habeas petition asserting these same claims as a "properly filed"
collateral attack on his conviction for purposes of § 2244(d)(2), we
would essentially be allowing Andrews to circumvent Illinois' procedural
requirements regarding appeals. For these reasons, the Court finds that
this pleading was not a properly filed collateral attack and thus does
not toll the one year statute of limitations.
Finally, the Court has considered the possibility (not squarely argued
by Andrews) that the statute should be tolled due to his claimed actual
innocence. A showing of actual innocence can provide a means by which a
federal court may review a procedurally defaulted habeas corpus claim
under the "fundamental miscarriage of justice exception." See Coleman v.

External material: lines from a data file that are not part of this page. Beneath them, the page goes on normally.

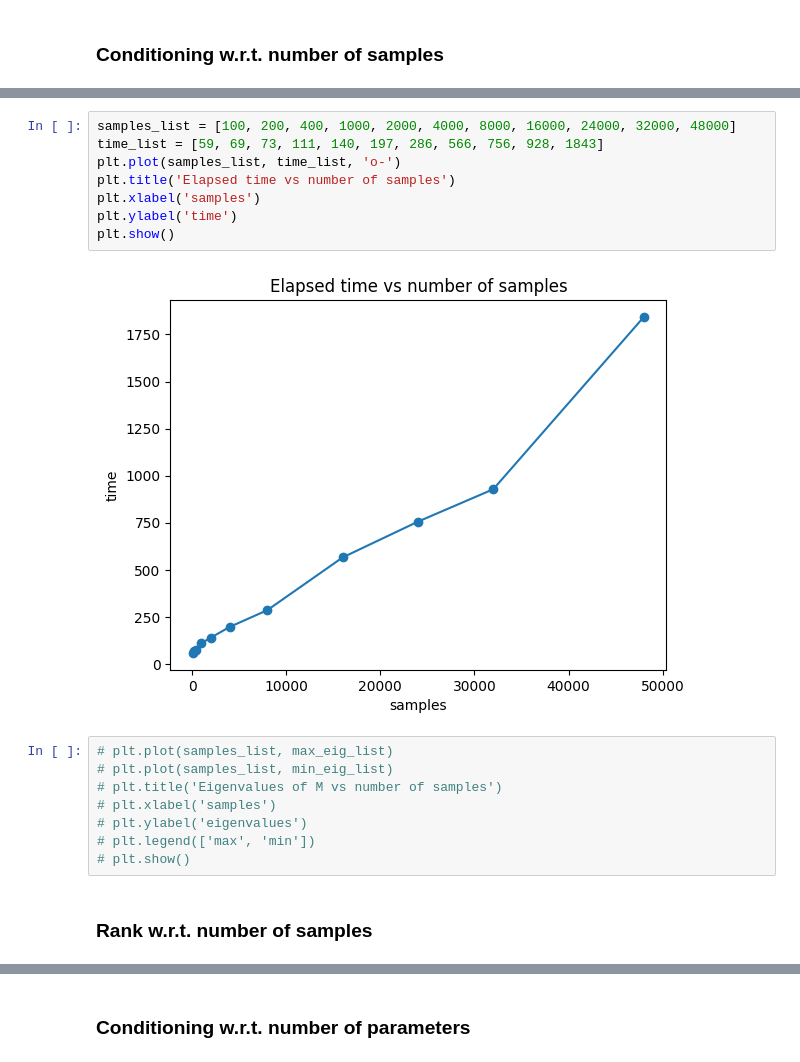
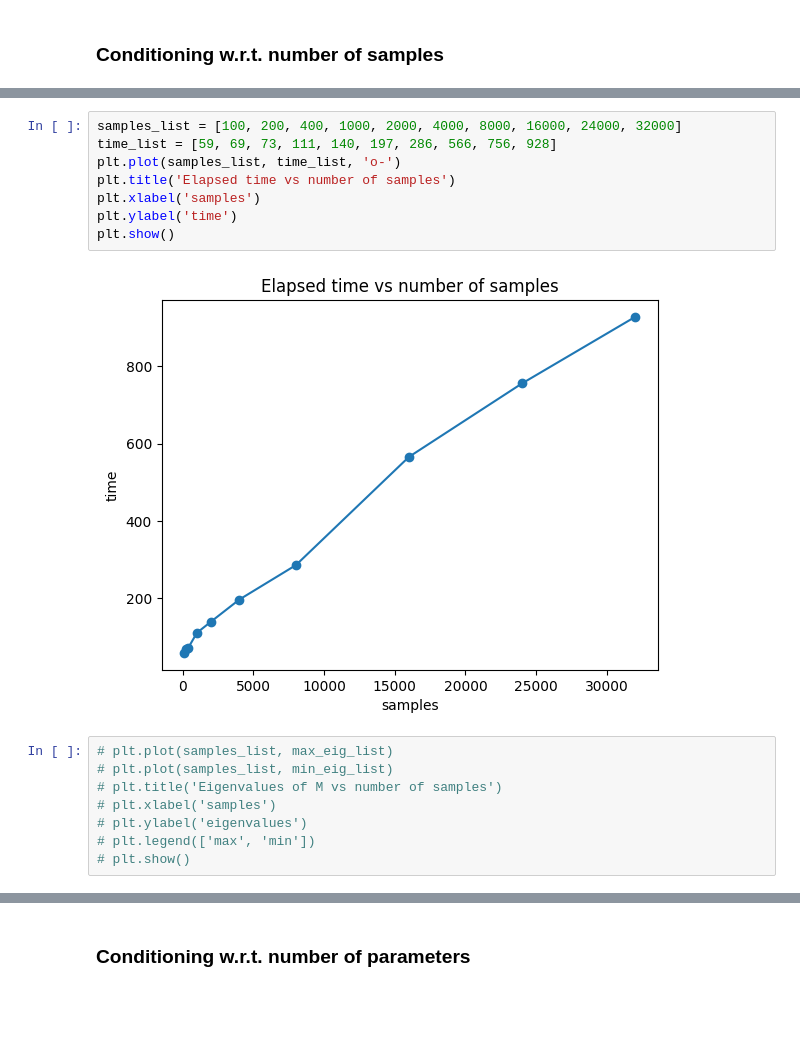
Before and after one commit to FraBet29/Neural_Galerkin, a Jupyter notebook: Allen-Cahn_conditioning.ipynb, the cells around one changed output, grey strips where cells are left out. Drawn from its saved outputs; the diff is of its cells as text; blank space fills up the shorter version.

```diff
--- a/Allen-Cahn_conditioning.ipynb
+++ b/Allen-Cahn_conditioning.ipynb
@@ -282,13 +262,13 @@ plt.show()
 # %%
-samples_list = [100, 200, 400, 1000, 2000, 4000, 8000, 16000, 24000, 32000, 48000]
-time_list = [59, 69, 73, 111, 140, 197, 286, 566, 756, 928, 1843]
+samples_list = [100, 200, 400, 1000, 2000, 4000, 8000, 16000, 24000, 32000]
+time_list = [59, 69, 73, 111, 140, 197, 286, 566, 756, 928]
 plt.plot(samples_list, time_list, 'o-')
 plt.title('Elapsed time vs number of samples')
 plt.xlabel('samples')
 plt.ylabel('time')
 plt.show()
 # %% [output]
-[figure, old version]
+[figure, new version]
 # %%
 # plt.plot(samples_list, max_eig_list)
 # plt.plot(samples_list, min_eig_list)
@@ -297,5 +277,3 @@ plt.show()
 # plt.ylabel('eigenvalues')
 # plt.legend(['max', 'min'])
 # plt.show()
-# %% [markdown]
-### Rank w.r.t. number of samples
```
Also changed, not shown: parts of 10 cells of this notebook, 12 other files.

Thompson, 501 U.S. 722, 749-50 (1991). This requires a showing that "a
constitutional violation has probably resulted in the conviction of one
who is actually innocent." See Murray v. Carrier, 477 U.S. 478, 496
(1986). At least one court has suggested that a claim of actual innocence
provides an exception to AEDPA's statute of limitations set forth in §
2244(d)(1)(A). See, e.g., Wyzkowski v. Dep't of Corr., 226 F.3d 1213,
1217-19 (11th Cir. 2000); but see David v. Hall, 318 F.3d 343, 347 (1st
Cir. 2003). But even if such an exception applied, it would not assist
Andrews. As the First Circuit pointed out in David, the law and
fundamental fairness do not require "actual
innocence" tolling for a prisoner who learns the basis for his claim of
innocence before the statute runs but still fails to file a habeas claim
within one year thereafter. Such is the case with Andrews. The Court has
already excluded from its consideration all the time that ran before he
was given the penile swab test results; yet he waited well over a year
after that date to file the present petition. He has provided the Court
with no basis to toll the statute for any part of the period after July
For the reasons stated above, respondent's motion to dismiss Andrews'
petition for a writ of habeas corpus as time-barred [Docket #10] is